That statement is Francis’s Message for the 2016 World Day of Prayer for Creation, which had the theme “Show Mercy to our Common Home.”
“The key novelty from that this papal message was that it enshrined ‘care for our common home’ as an official act of mercy for Catholics to perform, being added to the traditional list of 7 acts of mercy,” Insua said in an email exchange.
Events are being organized all around the world, from a day of prayer and action out in nature run by Capuchins in Ecuador, to a feeding program to support vulnerable communities in the Philippines.
In the United States, preparatory meetings are being held for Catholic involvement in the April 29 People’s Climate March taking place in Washington, D.C., and other cities around the country.
Several places are hosting events to study Laudato si’, the 2015 papal encyclical on ecological issues which has been a foundation of Vatican efforts to protect the environment in the current pontificate.
Insua told Crux the encyclical was “transformative” for the Church, saying it “built on top of the teachings of previous popes to enshrine creation care as a key issue for Catholics.”
He noted its influence on the international level, calling it “a gigantic contribution” to United Nations climate negotiations and crediting it for increasing the level of ambition of the Paris Climate Agreement reached in 2016.
“Both Catholics and non-Catholics are certainly listening to Pope Francis’s eco-message,” Insua said, “although of course in the U.S. there are some politicians and lobbyists from the fossil fuel industry that are determined to ignore scientists and public opinion, advancing an extremely harmful pro-fossil fuel agenda that contradicts the Laudato si’ message.”
The #Mercy2Earth Weekend will also coincide with the March for Science, when on April 22 over 500 cities will host rallies in support of science issues. Climate researchers are some of the main backers of the event.
“Scientists are shouting at humanity, warning us that we’re headed to a precipice,” Insua said, “so it’s terrifying that some people, including many in the Trump administration, are denying the scientific facts and deepening our reliance on dangerous fossil fuels.”

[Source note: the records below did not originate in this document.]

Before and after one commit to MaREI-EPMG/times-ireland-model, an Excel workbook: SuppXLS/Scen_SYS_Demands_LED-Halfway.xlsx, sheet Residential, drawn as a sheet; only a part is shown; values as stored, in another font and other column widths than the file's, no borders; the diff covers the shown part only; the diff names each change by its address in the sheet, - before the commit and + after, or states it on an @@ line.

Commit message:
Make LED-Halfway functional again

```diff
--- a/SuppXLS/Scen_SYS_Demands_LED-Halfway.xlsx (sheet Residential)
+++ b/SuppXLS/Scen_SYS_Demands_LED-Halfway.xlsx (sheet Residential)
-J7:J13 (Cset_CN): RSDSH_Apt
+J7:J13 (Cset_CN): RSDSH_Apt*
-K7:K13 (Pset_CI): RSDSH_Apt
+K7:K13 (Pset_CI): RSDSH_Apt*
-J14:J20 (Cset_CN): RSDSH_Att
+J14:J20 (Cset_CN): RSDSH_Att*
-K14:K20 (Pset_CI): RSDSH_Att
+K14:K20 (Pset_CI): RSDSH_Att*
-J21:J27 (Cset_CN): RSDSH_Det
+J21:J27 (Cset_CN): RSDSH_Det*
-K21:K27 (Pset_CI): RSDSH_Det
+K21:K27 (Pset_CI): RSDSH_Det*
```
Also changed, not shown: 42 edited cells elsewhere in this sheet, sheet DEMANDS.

The GCCM has come up with an examination of conscience – based on that developed by St. Ignatius of Loyola – for people to use to deepen their commitment to protecting the environment.
The process involves six steps: Resting in the presence of God, giving thanks for God’s creation and creatures, reflecting on the ways you have heard “both the cry of the earth and the cry of the poor,” asking forgiveness for the ways you’ve fallen short in caring for God’s creation and creatures, making amends by committing to concrete ways to show mercy to creation and your neighbors, and closing in prayer.

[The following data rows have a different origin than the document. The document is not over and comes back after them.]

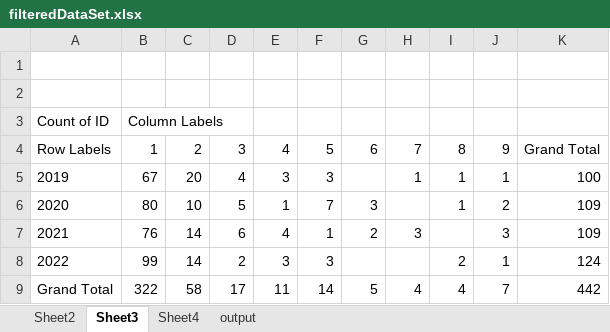
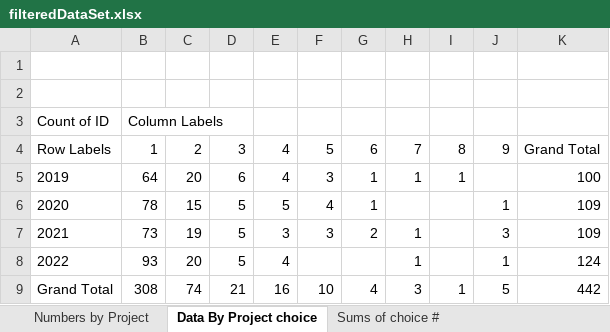
Before and after one commit to Sreck-ovic/ProjectWeek-2.0, an Excel workbook: filteredDataSet.xlsx, sheet Data By Project choice, drawn as a sheet; values as stored, in another font and other column widths than the file's, no borders; charts and pictures not drawn; the diff names each change by its address in the sheet, - before the commit and + after, or states it on an @@ line.

```diff
--- a/filteredDataSet.xlsx (sheet Data By Project choice)
+++ b/filteredDataSet.xlsx (sheet Data By Project choice)
-sheet tab: Sheet2
+sheet tab: Numbers by Project
-sheet tab: Sheet3
+sheet tab: Data By Project choice
-sheet tab: Sheet4
+sheet tab: Sums of choice #
-B5: 67
+B5: 64
-D5: 4
+D5: 6
-E5: 3
+E5: 4
-G5: (empty)
+G5: 1
-J5: 1
+J5: (empty)
-B6: 80
+B6: 78
-C6: 10
+C6: 15
-E6: 1
+E6: 5
-F6: 7
+F6: 4
-G6: 3
+G6: 1
-I6: 1
+I6: (empty)
-J6: 2
+J6: 1
-B7: 76
+B7: 73
-C7: 14
+C7: 19
-D7: 6
+D7: 5
-E7: 4
+E7: 3
-F7: 1
+F7: 3
-H7: 3
+H7: 1
-B8: 99
+B8: 93
-C8: 14
+C8: 20
-D8: 2
+D8: 5
-E8: 3
+E8: 4
-F8: 3
+F8: (empty)
-H8: (empty)
+H8: 1
-I8: 2
+I8: (empty)
-B9: 322
+B9: 308
-C9: 58
+C9: 74
-D9: 17
+D9: 21
-E9: 11
+E9: 16
-F9: 14
+F9: 10
-G9: 5
+G9: 4
-H9: 4
+H9: 3
-I9: 4
+I9: 1
-J9: 7
+J9: 5
```
Also changed, not shown: sheet output, sheet Numbers by Project, sheet Sums of choice #, other sheet tabs, charts or pictures.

The organization’s website says this is as a way to deepen a vocation as “protector of God’s handiwork” or could be used before going to the sacrament of confession.
Insua said more and more Catholics are seeing caring for creation as a moral issue.
“Most of the credit should be granted to the Laudato si’ encyclical, as it was a game-changer that helped raise awareness about the eco-teachings of previous popes with the added value of Pope Francis’s own contributions,” he told Crux.
“Of course there is a lot more education and awareness-raising to happen, but we are on the good track,” he said.